Simon Collins, HIV i-Base

Girard and colleagues from St Antoine Hospital, Paris, presented data on intracellular (IC) levels of ddA-TP, the active metabolite of ddI, under fed and fasted conditions. Plasma concentrations of ddI are reduced by 17-28% when taken with food, and ddI is therefore recommended to be taken on an empty stomach and two hours before food. This randomised cross-over study in 24 patients with viral load <200 copies/mL on ddI/EC-containing regimens before food (fasted) and with a light meal.
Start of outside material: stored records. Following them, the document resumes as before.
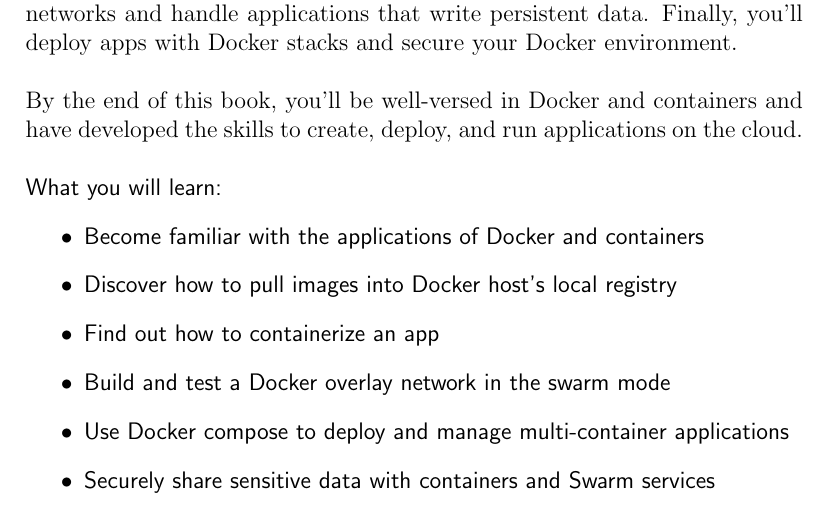
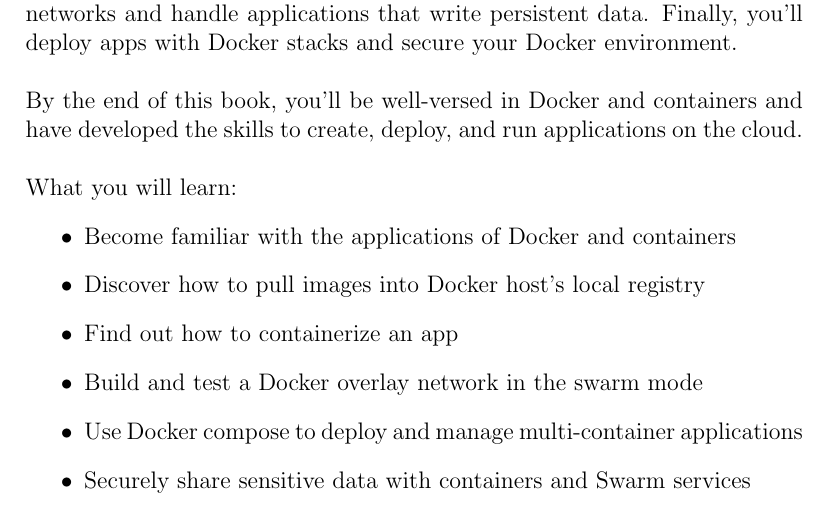
Before and after one commit to mahdihaghverdi/LaTeX, a LaTeX book (Summer/summer.tex, which reads Summer/books.tex): part of page 22 of 25, cut so that both start at the same text. Compiled offline with pdfLaTeX.

Commit message:
make a font change in docker deep dive

```diff
--- a/Summer/books.tex
+++ b/Summer/books.tex
@@ -168,7 +168,7 @@
 
 			\para{By the end of this book, you'll be well-versed in Docker and containers and have developed the skills to create, deploy, and run applications on the cloud.}
 
-			\noindent \sffamily What you will learn:
+			\noindent What you will learn:
 			\begin{itemize}
 				\item Become familiar with the applications of Docker and containers
 				\item Discover how to pull images into Docker host's local registry
@@ -177,4 +177,3 @@
 				\item Use Docker compose to deploy and manage multi-container applications
 				\item Securely share sensitive data with containers and Swarm services
 			\end{itemize}
-			\normalfont
```
Also changed, not shown: Summer/summer.pdf.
ddA-TP levels were measured in 12 subjects (18 observations) and ddI levels were measured in 24 subjects (36 observations). Irrespective of food status, the IC ddA-TP PK profile was flat, in contrast to the peak and valley observed in the plasma ddI PK profile. Summary statistics for ddI and ddA-TP PK parameters show a 23% reduction in IC ddA-TP AUC, and a 34% reduction in plasma ddI exposure when ddI was dosed with food. All patients maintained viral suppression during the study.
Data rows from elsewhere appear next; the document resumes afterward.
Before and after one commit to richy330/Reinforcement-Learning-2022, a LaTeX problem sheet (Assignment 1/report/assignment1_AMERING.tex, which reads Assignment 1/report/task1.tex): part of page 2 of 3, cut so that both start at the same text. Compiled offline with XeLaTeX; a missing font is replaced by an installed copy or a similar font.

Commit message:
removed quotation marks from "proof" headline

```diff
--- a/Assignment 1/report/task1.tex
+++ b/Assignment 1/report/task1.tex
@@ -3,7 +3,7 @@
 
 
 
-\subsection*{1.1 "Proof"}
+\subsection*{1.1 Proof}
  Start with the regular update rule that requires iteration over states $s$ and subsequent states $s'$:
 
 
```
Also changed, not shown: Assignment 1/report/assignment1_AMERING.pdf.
The study concluded that plasma ddI and IC ddA-TP levels were reduced when ddI was dosed with a light meal. The clinical relevance of this food effect remains unclear.


Given that ddI is generally used in patients with some NRTI-resistance, and is often a component of regimens in multiple drug experienced patients, achieving optimal concentration is these patients will be important.

The flat IC exposure curve, together with long half-life of ddI suggests that observing fasted administration is probably more critical than exact time of dosing. Given the difficulties associated with fasted dosing, this may be useful for patient to consider, in situations when they may have eaten: delaying dosing for two hours is likely to be better than dosing at the exact time with a meal.


Girard PM, Benech H, Gengron A et al. Food effect on the intracellular (IC) pharmacokinetics of Dideoxyadenosine Triphosphate (ddA-TP), the active metabolite of didanosine (ddI), in treated HIV-1 infected patients. 7th International Workshop on Clinical Pharmacology of HIV Therapy, 20-22 April 2006, Lisbon. Abstract 79.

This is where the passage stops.